### EXERCISE GOAL
Across the entries below, how many lines contain the string "EmoNum"? Only the number is wanted.

Extracted data entries:
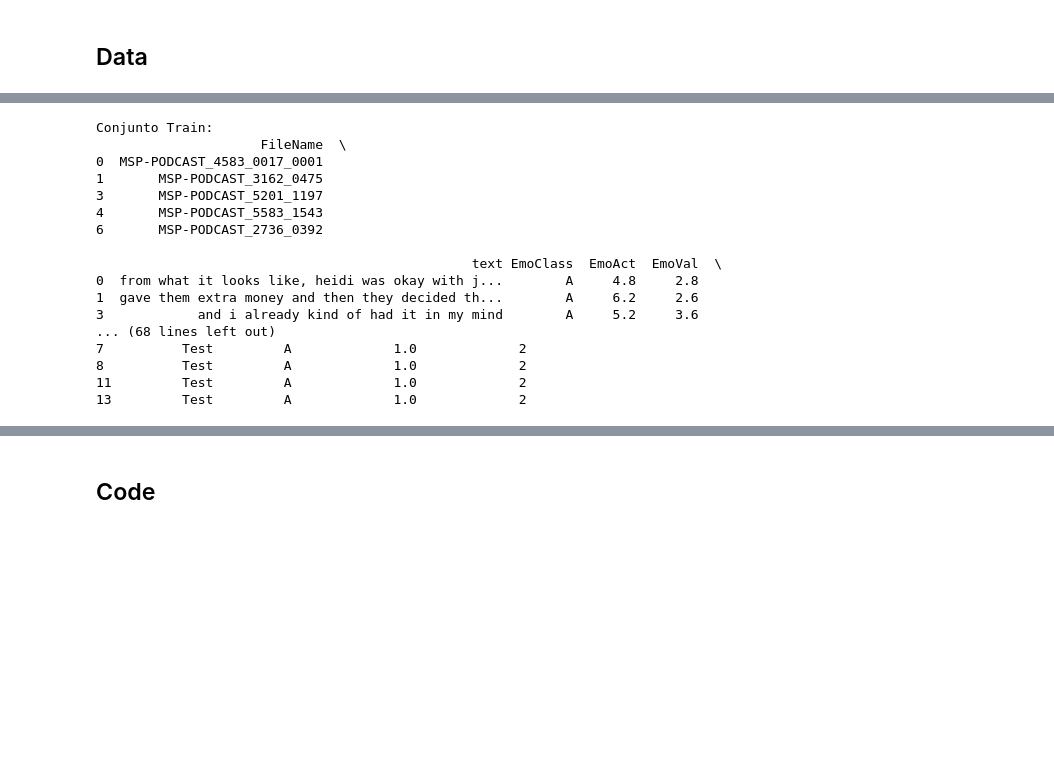
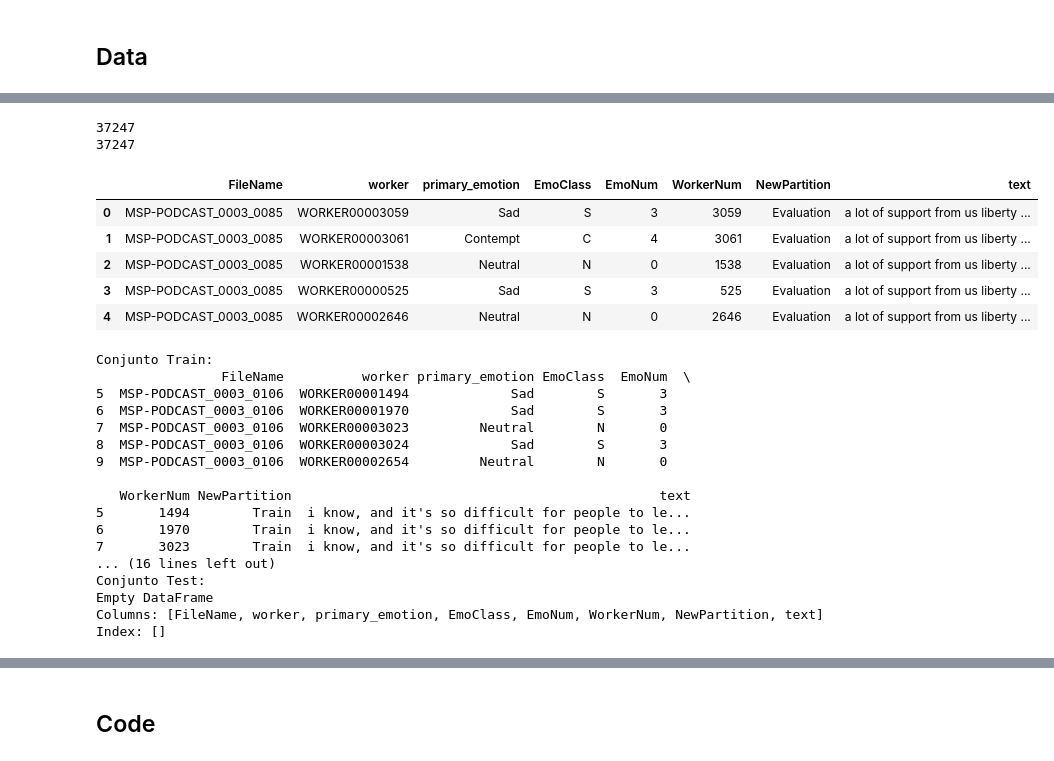
Before and after one commit to jgarcela/interspeech-nlp, a Jupyter notebook: train_male.ipynb, the cells around one changed output, grey strips where cells are left out. Cells and saved outputs as stored; diff of their text form; code cells hidden in the pictures; blank space fills up the shorter version.

```diff
--- a/train_male.ipynb
+++ b/train_male.ipynb
@@ -31,3 +25,26 @@ data.head()
+# %%
+# Cargar los CSV
+df1 = pd.read_csv("data/balanced_pseudo_male_todas_emociones_reducido.csv")  # Primer CSV
+df2 = pd.read_csv("data/balanced_pseudo_male.csv")  # Segundo CSV
+
+# Unir los DataFrames por la columna "FileName", seleccionando solo "FileName" y "text" del segundo CSV
+data = df1.merge(df2[['FileName', 'text']], on="FileName", how="left")
+
+print(len(data))
+# Eliminar filas con valores nulos solo en la columna 'text'
+data = data.dropna(subset=['text'])
+#data.to_csv('data/data_male.csv', index=False)
+print(len(data))
+data.head()
+# %% [output]
+37247
+37247
+|  | FileName | worker | primary_emotion | EmoClass | EmoNum | WorkerNum | NewPartition | text |
+| 0 | MSP-PODCAST_0003_0085 | WORKER00003059 | Sad | S | 3 | 3059 | Evaluation | a lot of support from us liberty ... |
+| 1 | MSP-PODCAST_0003_0085 | WORKER00003061 | Contempt | C | 4 | 3061 | Evaluation | a lot of support from us liberty ... |
+| 2 | MSP-PODCAST_0003_0085 | WORKER00001538 | Neutral | N | 0 | 1538 | Evaluation | a lot of support from us liberty ... |
+| 3 | MSP-PODCAST_0003_0085 | WORKER00000525 | Sad | S | 3 | 525 | Evaluation | a lot of support from us liberty ... |
+| 4 | MSP-PODCAST_0003_0085 | WORKER00002646 | Neutral | N | 0 | 2646 | Evaluation | a lot of support from us liberty ... |
 # %%
 if balanced:
     # Paso 1: Determinar el tamaño mínimo entre las clases
@@ -58,22 +75,22 @@ print("Conjunto Test:")
 print(test_df.head())
 # %% [output]
 Conjunto Train:
-                     FileName  \
-0  MSP-PODCAST_4583_0017_0001
-1       MSP-PODCAST_3162_0475
-3       MSP-PODCAST_5201_1197
-4       MSP-PODCAST_5583_1543
-6       MSP-PODCAST_2736_0392
+                FileName          worker primary_emotion EmoClass  EmoNum  \
+5  MSP-PODCAST_0003_0106  WORKER00001494             Sad        S       3
+6  MSP-PODCAST_0003_0106  WORKER00001970             Sad        S       3
+7  MSP-PODCAST_0003_0106  WORKER00003023         Neutral        N       0
+8  MSP-PODCAST_0003_0106  WORKER00003024             Sad        S       3
+9  MSP-PODCAST_0003_0106  WORKER00002654         Neutral        N       0
 
-                                                text EmoClass  EmoAct  EmoVal  \
-0  from what it looks like, heidi was okay with j...        A     4.8     2.8
-1  gave them extra money and then they decided th...        A     6.2     2.6
-3            and i already kind of had it in my mind        A     5.2     3.6
-... (68 lines left out)
-7          Test         A             1.0             2
-8          Test         A             1.0             2
-11         Test         A             1.0             2
-13         Test         A             1.0             2
+   WorkerNum NewPartition                                               text
+5       1494        Train  i know, and it's so difficult for people to le...
+6       1970        Train  i know, and it's so difficult for people to le...
+7       3023        Train  i know, and it's so difficult for people to le...
+... (16 lines left out)
+Conjunto Test:
+Empty DataFrame
+Columns: [FileName, worker, primary_emotion, EmoClass, EmoNum, WorkerNum, NewPartition, text]
+Index: []
 # %%
 # # Establecer la semilla para garantizar reproducibilidad
 # seed = 42
```
Also changed, not shown: parts of 14 cells of this notebook, 4 other files.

### EXERCISE OUTPUT
3